According to Dorothy Wang’s critical essay on her work in Thinking Its Presence, Mei-Mei Berssenbrugge’s poetics address her racialized Asian-American subjectivity through the unique lenses of troubling the notion of “authentic” or “fixed” identity altogether. In “Chronicle,” Berssenbrugge narrates a story she assumes was past down from “ancient” members of Berssenbrugge’s family. Berssenbrugge simultaneously points to the power that language and stories have as “the primary means of contextualizing—and creating—this supposed cultural/ethnic memory,” she also calls into question this site as giving an unmediated interpretation and look into her identity (251). Berssenbrugge suggests, according to Wang, that “perhaps these Chinese American ‘memories,’ which readers automatically assume are true and autobiographical even when represented in poetry or fiction, were indeed made up by the poet (252). Can a “true” story be told about Berssenbrugge’s identity? Or is such a story already a flattening, essentializing project?
Berssenbrugge further troubles fixed identity with her poem, “Fog.” She seems to describe the relationship between herself and other people, and other people themselves, as unstable as fog. Just as elements might constantly sublimate from stone to lava, fog, water, or ice, so, too, does identity. According to Wang, “The idea that a person can-not be reduced to a fixed state of being (or “identity”) is crucial in [Berssenbrugge’s] body of work” (258). She challenges the binary that divides one element and second, one person and another, one identity and another. In fact, her metaphors are so concrete, and her concrete language is so abstract, her very language blurs binaries. According to Wang, “She rejects the seeming contradiction: the false binary of abstract versus concrete, metaphor versus thing” (254).

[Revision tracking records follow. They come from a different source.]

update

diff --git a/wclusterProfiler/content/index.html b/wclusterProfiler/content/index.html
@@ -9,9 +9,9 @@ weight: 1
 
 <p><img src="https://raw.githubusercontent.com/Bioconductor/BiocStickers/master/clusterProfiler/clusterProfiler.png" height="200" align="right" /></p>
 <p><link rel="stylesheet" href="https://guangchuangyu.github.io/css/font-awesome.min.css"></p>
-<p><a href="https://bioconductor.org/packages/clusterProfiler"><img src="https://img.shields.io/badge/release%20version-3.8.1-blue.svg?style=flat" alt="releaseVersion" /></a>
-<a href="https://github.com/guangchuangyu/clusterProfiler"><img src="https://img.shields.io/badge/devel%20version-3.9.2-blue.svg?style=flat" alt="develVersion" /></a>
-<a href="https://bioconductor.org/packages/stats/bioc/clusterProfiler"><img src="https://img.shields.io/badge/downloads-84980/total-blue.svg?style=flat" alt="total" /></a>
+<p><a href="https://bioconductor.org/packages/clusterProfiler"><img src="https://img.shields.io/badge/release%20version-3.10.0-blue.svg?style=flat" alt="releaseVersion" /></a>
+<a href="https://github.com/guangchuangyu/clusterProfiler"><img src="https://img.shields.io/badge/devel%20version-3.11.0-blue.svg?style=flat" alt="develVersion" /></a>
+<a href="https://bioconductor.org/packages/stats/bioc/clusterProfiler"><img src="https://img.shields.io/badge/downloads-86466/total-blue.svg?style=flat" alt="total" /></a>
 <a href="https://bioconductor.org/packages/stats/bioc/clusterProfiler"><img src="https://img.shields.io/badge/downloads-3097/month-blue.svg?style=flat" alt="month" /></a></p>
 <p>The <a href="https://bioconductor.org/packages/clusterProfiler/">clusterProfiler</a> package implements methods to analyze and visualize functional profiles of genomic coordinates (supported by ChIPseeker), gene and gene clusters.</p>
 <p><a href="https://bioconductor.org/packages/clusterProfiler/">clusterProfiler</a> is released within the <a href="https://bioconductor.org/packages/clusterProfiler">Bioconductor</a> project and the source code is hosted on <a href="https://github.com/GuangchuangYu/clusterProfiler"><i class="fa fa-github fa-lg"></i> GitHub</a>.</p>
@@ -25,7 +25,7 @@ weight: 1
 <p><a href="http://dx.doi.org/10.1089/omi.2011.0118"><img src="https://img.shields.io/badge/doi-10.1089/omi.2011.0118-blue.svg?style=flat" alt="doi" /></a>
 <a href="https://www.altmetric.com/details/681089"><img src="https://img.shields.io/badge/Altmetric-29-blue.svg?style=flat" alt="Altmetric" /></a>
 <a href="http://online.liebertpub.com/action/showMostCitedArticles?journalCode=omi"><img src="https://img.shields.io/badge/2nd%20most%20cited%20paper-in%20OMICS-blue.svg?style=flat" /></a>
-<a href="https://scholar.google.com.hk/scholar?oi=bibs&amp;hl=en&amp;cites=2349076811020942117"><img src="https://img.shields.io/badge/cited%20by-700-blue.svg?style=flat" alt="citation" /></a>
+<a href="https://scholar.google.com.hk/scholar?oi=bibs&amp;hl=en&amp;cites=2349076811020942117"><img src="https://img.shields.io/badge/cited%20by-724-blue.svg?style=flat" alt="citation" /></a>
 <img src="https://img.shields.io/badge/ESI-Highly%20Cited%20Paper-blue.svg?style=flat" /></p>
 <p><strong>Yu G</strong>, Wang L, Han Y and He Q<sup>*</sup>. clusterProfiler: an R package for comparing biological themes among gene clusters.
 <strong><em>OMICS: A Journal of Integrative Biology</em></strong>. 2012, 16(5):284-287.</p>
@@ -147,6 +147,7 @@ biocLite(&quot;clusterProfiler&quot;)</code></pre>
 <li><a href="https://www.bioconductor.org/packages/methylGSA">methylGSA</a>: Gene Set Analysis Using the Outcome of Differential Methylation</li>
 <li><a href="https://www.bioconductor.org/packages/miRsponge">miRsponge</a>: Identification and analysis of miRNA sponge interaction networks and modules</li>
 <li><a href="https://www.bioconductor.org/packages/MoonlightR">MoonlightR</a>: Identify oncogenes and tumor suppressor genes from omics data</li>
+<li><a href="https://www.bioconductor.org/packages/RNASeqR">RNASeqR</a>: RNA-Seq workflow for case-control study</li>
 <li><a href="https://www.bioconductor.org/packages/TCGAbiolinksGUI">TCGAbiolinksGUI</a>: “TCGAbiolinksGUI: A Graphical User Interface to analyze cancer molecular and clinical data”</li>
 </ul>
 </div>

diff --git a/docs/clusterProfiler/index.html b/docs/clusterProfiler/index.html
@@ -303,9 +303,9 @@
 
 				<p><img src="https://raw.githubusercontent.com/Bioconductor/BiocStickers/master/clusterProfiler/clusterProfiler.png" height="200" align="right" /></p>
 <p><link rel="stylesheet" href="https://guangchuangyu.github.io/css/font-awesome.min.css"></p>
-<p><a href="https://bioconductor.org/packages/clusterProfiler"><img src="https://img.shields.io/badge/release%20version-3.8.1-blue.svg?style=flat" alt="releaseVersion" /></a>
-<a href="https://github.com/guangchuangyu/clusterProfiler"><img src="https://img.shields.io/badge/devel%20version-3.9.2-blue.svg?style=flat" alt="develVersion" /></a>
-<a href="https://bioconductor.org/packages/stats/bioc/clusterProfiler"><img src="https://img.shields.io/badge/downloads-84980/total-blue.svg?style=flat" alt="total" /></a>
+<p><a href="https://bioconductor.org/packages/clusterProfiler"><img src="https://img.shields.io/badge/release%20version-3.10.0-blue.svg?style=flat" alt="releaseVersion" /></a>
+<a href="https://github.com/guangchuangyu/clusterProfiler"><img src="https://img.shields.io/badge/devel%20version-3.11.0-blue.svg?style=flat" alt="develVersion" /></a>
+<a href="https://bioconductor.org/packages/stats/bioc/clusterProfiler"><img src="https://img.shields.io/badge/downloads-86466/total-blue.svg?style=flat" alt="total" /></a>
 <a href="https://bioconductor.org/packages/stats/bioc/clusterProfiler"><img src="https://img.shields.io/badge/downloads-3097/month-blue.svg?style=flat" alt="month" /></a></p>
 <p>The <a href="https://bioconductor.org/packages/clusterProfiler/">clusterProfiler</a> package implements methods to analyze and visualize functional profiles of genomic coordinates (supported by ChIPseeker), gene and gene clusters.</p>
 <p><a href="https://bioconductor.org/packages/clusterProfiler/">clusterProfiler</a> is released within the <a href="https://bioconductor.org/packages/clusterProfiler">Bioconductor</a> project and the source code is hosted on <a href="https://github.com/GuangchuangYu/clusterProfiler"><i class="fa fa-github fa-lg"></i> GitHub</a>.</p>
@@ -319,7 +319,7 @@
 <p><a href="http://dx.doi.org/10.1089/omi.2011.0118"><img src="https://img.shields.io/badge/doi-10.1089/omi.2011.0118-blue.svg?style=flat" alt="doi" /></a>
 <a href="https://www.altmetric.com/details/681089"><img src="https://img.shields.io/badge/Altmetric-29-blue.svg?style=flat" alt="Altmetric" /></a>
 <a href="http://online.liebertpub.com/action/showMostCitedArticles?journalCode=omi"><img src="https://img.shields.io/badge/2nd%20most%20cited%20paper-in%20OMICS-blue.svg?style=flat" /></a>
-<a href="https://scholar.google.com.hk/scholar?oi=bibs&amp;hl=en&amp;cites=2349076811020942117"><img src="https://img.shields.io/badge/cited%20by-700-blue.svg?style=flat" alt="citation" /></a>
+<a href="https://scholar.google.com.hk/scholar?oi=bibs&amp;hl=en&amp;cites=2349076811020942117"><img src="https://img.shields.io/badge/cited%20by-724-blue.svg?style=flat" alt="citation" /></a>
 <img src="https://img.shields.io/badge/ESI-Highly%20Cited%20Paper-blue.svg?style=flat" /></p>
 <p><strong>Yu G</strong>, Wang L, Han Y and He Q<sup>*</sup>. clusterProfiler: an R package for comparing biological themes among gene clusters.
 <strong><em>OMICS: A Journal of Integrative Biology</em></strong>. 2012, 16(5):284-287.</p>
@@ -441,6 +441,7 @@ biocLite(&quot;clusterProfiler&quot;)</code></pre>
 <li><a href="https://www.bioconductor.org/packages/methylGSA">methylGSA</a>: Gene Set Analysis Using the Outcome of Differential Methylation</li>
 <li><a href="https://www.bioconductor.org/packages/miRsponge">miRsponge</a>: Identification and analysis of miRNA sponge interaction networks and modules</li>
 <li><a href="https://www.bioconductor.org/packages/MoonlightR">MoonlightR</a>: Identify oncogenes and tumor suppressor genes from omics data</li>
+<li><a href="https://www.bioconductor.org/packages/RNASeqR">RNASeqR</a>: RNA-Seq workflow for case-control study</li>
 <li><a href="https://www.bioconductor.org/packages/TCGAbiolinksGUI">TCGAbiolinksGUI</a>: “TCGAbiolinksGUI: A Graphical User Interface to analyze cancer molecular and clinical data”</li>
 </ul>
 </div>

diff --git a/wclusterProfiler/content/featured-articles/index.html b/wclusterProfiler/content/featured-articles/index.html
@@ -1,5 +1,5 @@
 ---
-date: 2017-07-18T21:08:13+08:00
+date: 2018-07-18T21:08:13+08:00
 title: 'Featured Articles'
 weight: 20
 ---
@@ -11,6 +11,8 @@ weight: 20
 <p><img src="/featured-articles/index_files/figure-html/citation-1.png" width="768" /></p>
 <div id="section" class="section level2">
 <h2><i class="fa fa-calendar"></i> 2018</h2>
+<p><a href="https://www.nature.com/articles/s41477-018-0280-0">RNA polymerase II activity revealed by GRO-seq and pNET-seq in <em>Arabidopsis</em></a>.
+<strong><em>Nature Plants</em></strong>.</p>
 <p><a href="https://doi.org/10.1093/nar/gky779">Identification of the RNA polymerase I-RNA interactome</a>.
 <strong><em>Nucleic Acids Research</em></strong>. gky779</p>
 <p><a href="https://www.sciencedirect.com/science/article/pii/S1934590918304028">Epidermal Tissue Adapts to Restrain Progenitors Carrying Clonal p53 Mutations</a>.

In some ways, I agree with Berssenbrugge and Wang’s interpretation of her. I fear that establishing fixed identities crosses into dangerous territory that can morph into regulatory mechanisms of white supremacy, etc, etc.
Before today, I thought this was also part of my dope and nuanced analysis, one that’s adapted to a progressive world where the currents of white supremacy have become more subtle and more obscured. And the positive part of a “progressive” world, at least, is that it seems more ready for revolution.
Now I know we couldn’t be farther from one. White supremacy is alive and well in America. It’s stronger than all of us. Who gives a shit about troubling the fixity of identity when white supremacy is so deeply fixed, is so real, is ignorant of POC breaking their backs to justify their own existence through academia and art? I used to think work like Berssenbrugge and Wang’s could save us. But it can’t, y’all.
listening to this song has been a good outlet for my anger.